Five more staff members at The Warehouse Group were paid more than $1 million in the company's last financial year - up from just one staffer a year earlier.
In the year ended July 30, six employees at the NZX-listed retailer - one of the country's largest - were paid a salary of more than $1m, including incentives, and two severance packages. The highest salary recorded was $1.93m.
Group chief executive Nick Grayston was paid $1.77m in the last financial year.
The Group, which operates The Warehouse Red Shed, Warehouse Stationery, Noel Leeming and Torpedo7 stores, has employed a string of senior executives over the past few years, including Andrew Berglund as an executive creative director and Keryn McKenzie as head of group insights and data, announced yesterday.
First Union general secretary Dennis Maga said he did not believe the $1m paypackets were justified.
"Nick Grayston is bringing in his own people, from the US and looking at reducing the number of staff that can be replaced by digital technology to run the operation," Maga said.
"We don't believe it's justified, we don't believe that should be the direction of The Warehouse."
Warehouse Group chairwoman Joan Withers told the Herald executive remuneration packages were set after a detailed assessment of market rates.
"The packages are designed to recruit and retain the high-level talent necessary to execute the company's radical transformation programme," Withers said.
In the six months to January 31, The Warehouse Group posted an adjusted net profit after tax result of $37.7m, down 16 per cent from $45m a year earlier, and operating revenue dropped 0.9 per cent.
Red Shed sales of $940m in the first six months of the year were down from $975.1m during the same period a year earlier.

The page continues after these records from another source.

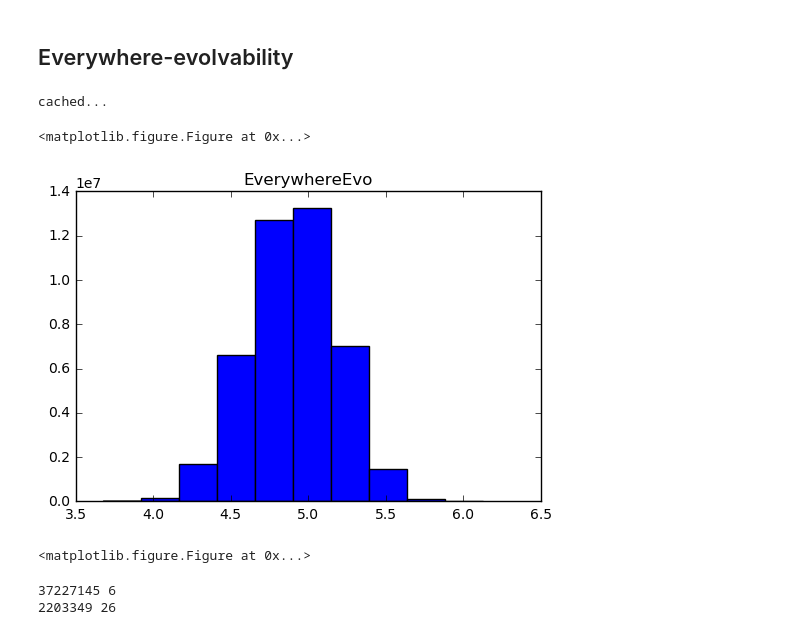
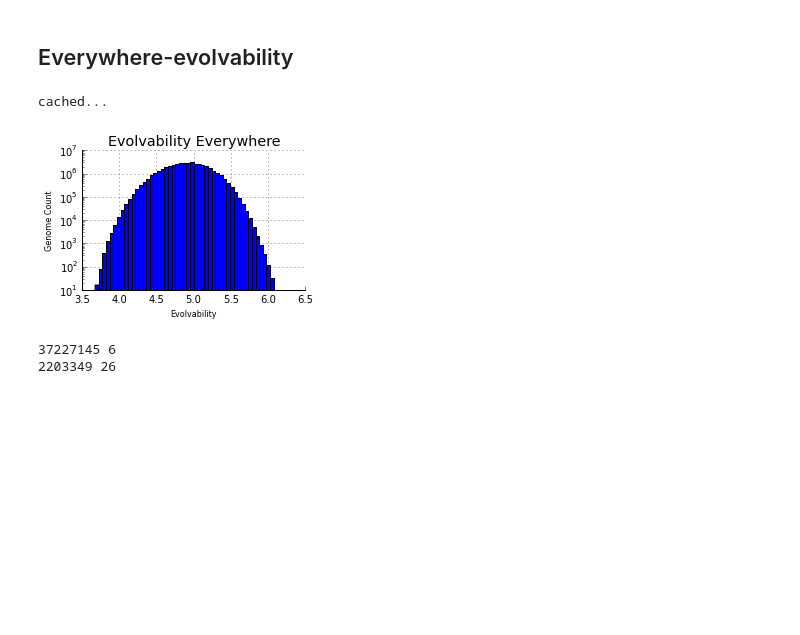
Before and after one commit to jal278/mazerobot-python, a Jupyter notebook: Maze calculations.ipynb, the cells around one changed output. Saved outputs shown, nothing was run; the diff lists cells and outputs as text; code cells hidden in the pictures; blank space fills up the shorter version.

```diff
--- a/Maze calculations.ipynb
+++ b/Maze calculations.ipynb
@@ -69,17 +111,34 @@ cached...
 <matplotlib.figure.Figure at 0x...>
 # %% [markdown]
 ## Everywhere-evolvability
-# %%
-from pylab import *
-domain.everywhere_evolvability_calculate()
-title("EverywhereEvo" )
-hist(domain.evo_everywhere)
-figure()
-# %% [output]
-cached...
-<matplotlib.figure.Figure at 0x...>
-[figure, removed]
-<matplotlib.figure.Figure at 0x...>
+# %%
+domain.everywhere_evolvability_calculate()
+
+if True:
+ fig=figure()
+ ax=fig.add_subplot(111)
+ ax.grid()
+ ax.spines['top'].set_visible(False)
+ ax.spines['right'].set_visible(False)
+ ax.spines['left'].set_visible(True)
+ ax.get_xaxis().tick_bottom()
+ ax.get_yaxis().tick_left()
+ ax.set_xlabel("Evolvability")
+ ax.set_ylabel("Genome Count")
+ #ax.tick_params(axis='x', direction='out')
+ ax.tick_params(axis='y') # length=0)
+ # offset the spines
+ #for spine in ax.spines.values():
+ #  spine.set_position(('outward', 5))
+ # put the grid behind
+ ax.set_axisbelow(True)
+ ax.set_yscale('log', nonposy='clip')
+ ax.hist(domain.evo_everywhere,bins=50)
+ ax.set_title("Evolvability Everywhere")
+ fig.savefig("evolvability_everywhere%s.pdf"%maze, bbox_inches='tight')
+# %% [output]
+cached...
+[figure, added]
 # %%
 worst = np.argmax(domain.evo_everywhere)
 print worst,domain.data["evolvability"][worst]
```
Also changed, not shown: parts of 36 cells of this notebook, 2 other files.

Maga said First Union was surprised by the retailer's "top-heavy management strategy", and concerned the spend on executives could harm the company.
"Bringing in new positions instead of reducing the number of those at head office and produce more jobs on the ground is contrary to the direction of The Warehouse Group to be a competitive company in the next couple of years," he said.
"They have different kinds of business partners, managers, merchandisers to the point where even us as a union are quite confused about that structure."
John McGill, chief executive of remuneration company Strategic Pay, said it was expected that The Warehouse Group would have high-paid executives.
"If you employ thousands of people and your turnover is very high, you do need good people to run it. Will you get good people to run it if you pay them $100,000? I very much doubt it," McGill said. "Part of that was driven by pay practices offshore, particularly in America, and we live with the results of it in New Zealand.
"If we want to attract top professionals from overseas, and certainly at chief executive officer level at The Warehouse or Briscoes, that's where they go when they recruit and that also applies with some of these senior executives," he said.
"The Warehouse is under severe pressure at the moment with online retailing, and Amazon heading over this way so I wonder if that's resulted in some realignment in senior tops and whether they are hiring digital specialists."
In comparison, and while Briscoe Group is considerably smaller with annual turnover of $600m to The Warehouse Group's $3 billion, it has just one employee paid more than $1m, that being managing director Rod Duke.
Briscoe posted a record full-year profit of $61.3 million after tax, up 3.2 per cent from $59.42m the previous year. Annual sales topped $600m for the first time, at $603.1m, with same-store sales up 3.11 per cent and online up 35 per cent.
"It's much easier to justify large salaries when the organisation is having a good or spectacular year, but they may be rebuilding for some innovations to enable them to retain or even increase market share," McGill said.